> WHAT THIS TASK INVOLVES:
Return the data below exactly as given, except for the images.

> Dataset records:
*-*-*

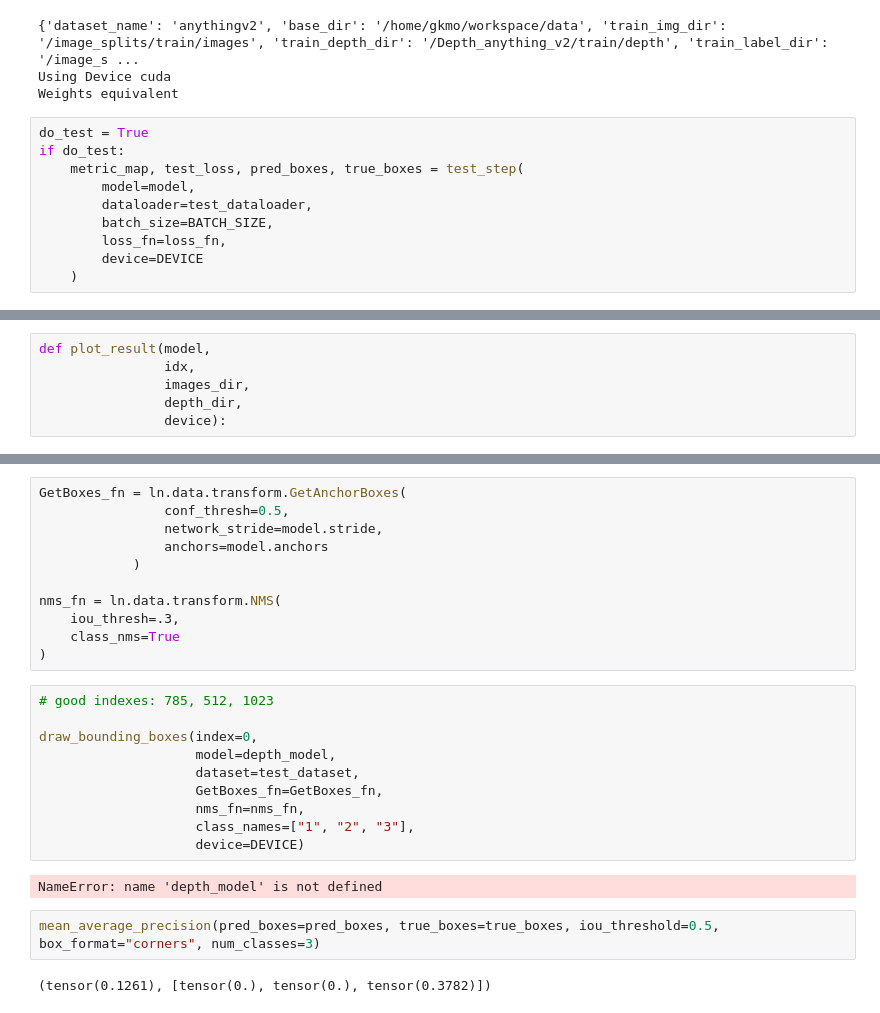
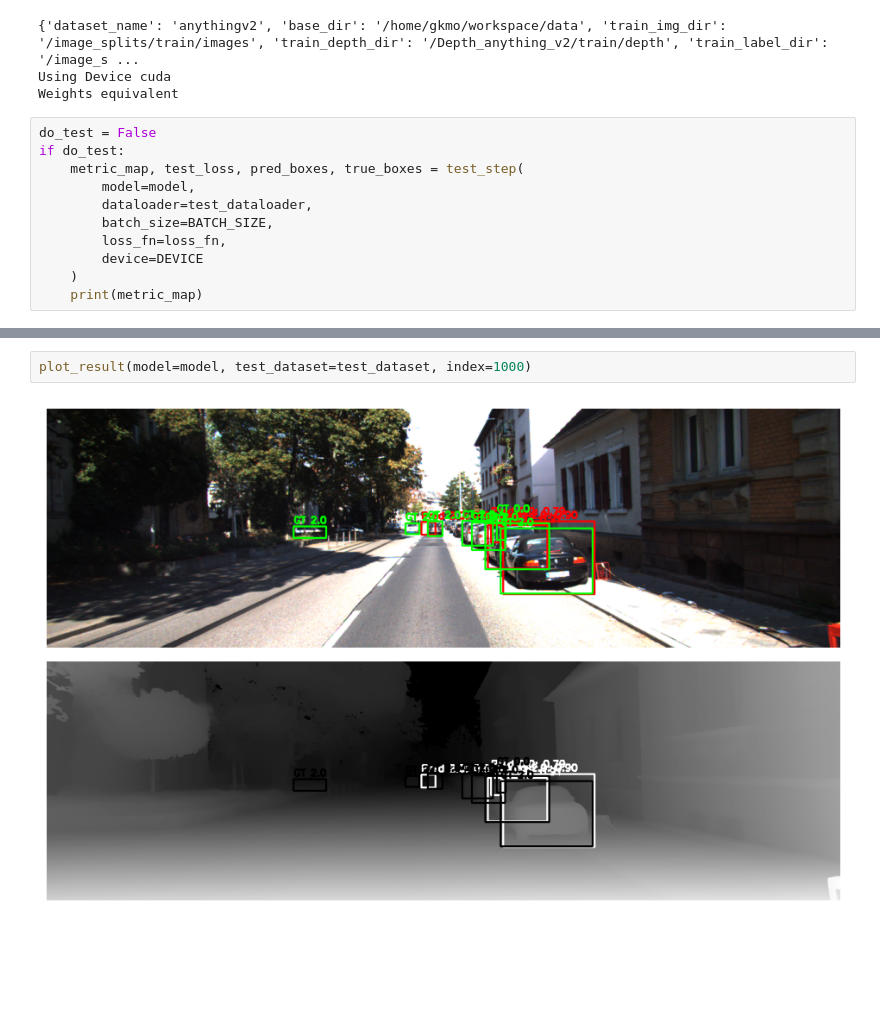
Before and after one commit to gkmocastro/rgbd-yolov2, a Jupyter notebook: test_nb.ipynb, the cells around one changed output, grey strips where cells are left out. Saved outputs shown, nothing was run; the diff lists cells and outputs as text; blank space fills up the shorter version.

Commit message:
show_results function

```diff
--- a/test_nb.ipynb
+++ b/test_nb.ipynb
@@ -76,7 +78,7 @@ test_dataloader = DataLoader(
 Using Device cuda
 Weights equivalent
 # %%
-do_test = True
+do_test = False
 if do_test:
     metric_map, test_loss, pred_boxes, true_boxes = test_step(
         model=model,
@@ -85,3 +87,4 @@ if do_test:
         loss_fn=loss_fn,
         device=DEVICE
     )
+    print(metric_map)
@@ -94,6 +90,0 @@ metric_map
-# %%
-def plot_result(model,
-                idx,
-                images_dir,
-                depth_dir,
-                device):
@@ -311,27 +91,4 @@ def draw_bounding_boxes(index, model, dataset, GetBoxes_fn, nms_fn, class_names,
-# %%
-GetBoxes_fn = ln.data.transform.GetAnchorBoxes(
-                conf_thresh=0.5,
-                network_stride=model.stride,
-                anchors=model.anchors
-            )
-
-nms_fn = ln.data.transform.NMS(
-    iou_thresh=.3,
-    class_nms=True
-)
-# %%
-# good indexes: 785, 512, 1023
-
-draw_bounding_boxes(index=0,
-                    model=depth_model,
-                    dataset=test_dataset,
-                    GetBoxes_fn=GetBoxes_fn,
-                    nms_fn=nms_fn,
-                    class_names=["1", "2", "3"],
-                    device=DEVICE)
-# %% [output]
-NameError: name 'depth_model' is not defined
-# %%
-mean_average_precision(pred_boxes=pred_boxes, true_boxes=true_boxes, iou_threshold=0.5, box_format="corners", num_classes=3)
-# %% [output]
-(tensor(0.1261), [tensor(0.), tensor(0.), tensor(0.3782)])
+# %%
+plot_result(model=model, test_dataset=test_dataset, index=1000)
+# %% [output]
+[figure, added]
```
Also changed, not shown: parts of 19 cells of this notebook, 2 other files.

*-*-*

> EXPECTED ANSWER:
Before and after one commit to gkmocastro/rgbd-yolov2, a Jupyter notebook: test_nb.ipynb, the cells around one changed output, grey strips where cells are left out. Saved outputs shown, nothing was run; the diff lists cells and outputs as text; blank space fills up the shorter version.

Commit message:
show_results function

```diff
--- a/test_nb.ipynb
+++ b/test_nb.ipynb
@@ -76,7 +78,7 @@ test_dataloader = DataLoader(
 Using Device cuda
 Weights equivalent
 # %%
-do_test = True
+do_test = False
 if do_test:
     metric_map, test_loss, pred_boxes, true_boxes = test_step(
         model=model,
@@ -85,3 +87,4 @@ if do_test:
         loss_fn=loss_fn,
         device=DEVICE
     )
+    print(metric_map)
@@ -94,6 +90,0 @@ metric_map
-# %%
-def plot_result(model,
-                idx,
-                images_dir,
-                depth_dir,
-                device):
@@ -311,27 +91,4 @@ def draw_bounding_boxes(index, model, dataset, GetBoxes_fn, nms_fn, class_names,
-# %%
-GetBoxes_fn = ln.data.transform.GetAnchorBoxes(
-                conf_thresh=0.5,
-                network_stride=model.stride,
-                anchors=model.anchors
-            )
-
-nms_fn = ln.data.transform.NMS(
-    iou_thresh=.3,
-    class_nms=True
-)
-# %%
-# good indexes: 785, 512, 1023
-
-draw_bounding_boxes(index=0,
-                    model=depth_model,
-                    dataset=test_dataset,
-                    GetBoxes_fn=GetBoxes_fn,
-                    nms_fn=nms_fn,
-                    class_names=["1", "2", "3"],
-                    device=DEVICE)
-# %% [output]
-NameError: name 'depth_model' is not defined
-# %%
-mean_average_precision(pred_boxes=pred_boxes, true_boxes=true_boxes, iou_threshold=0.5, box_format="corners", num_classes=3)
-# %% [output]
-(tensor(0.1261), [tensor(0.), tensor(0.), tensor(0.3782)])
+# %%
+plot_result(model=model, test_dataset=test_dataset, index=1000)
+# %% [output]
+[figure, added]
```
Also changed, not shown: parts of 19 cells of this notebook, 2 other files.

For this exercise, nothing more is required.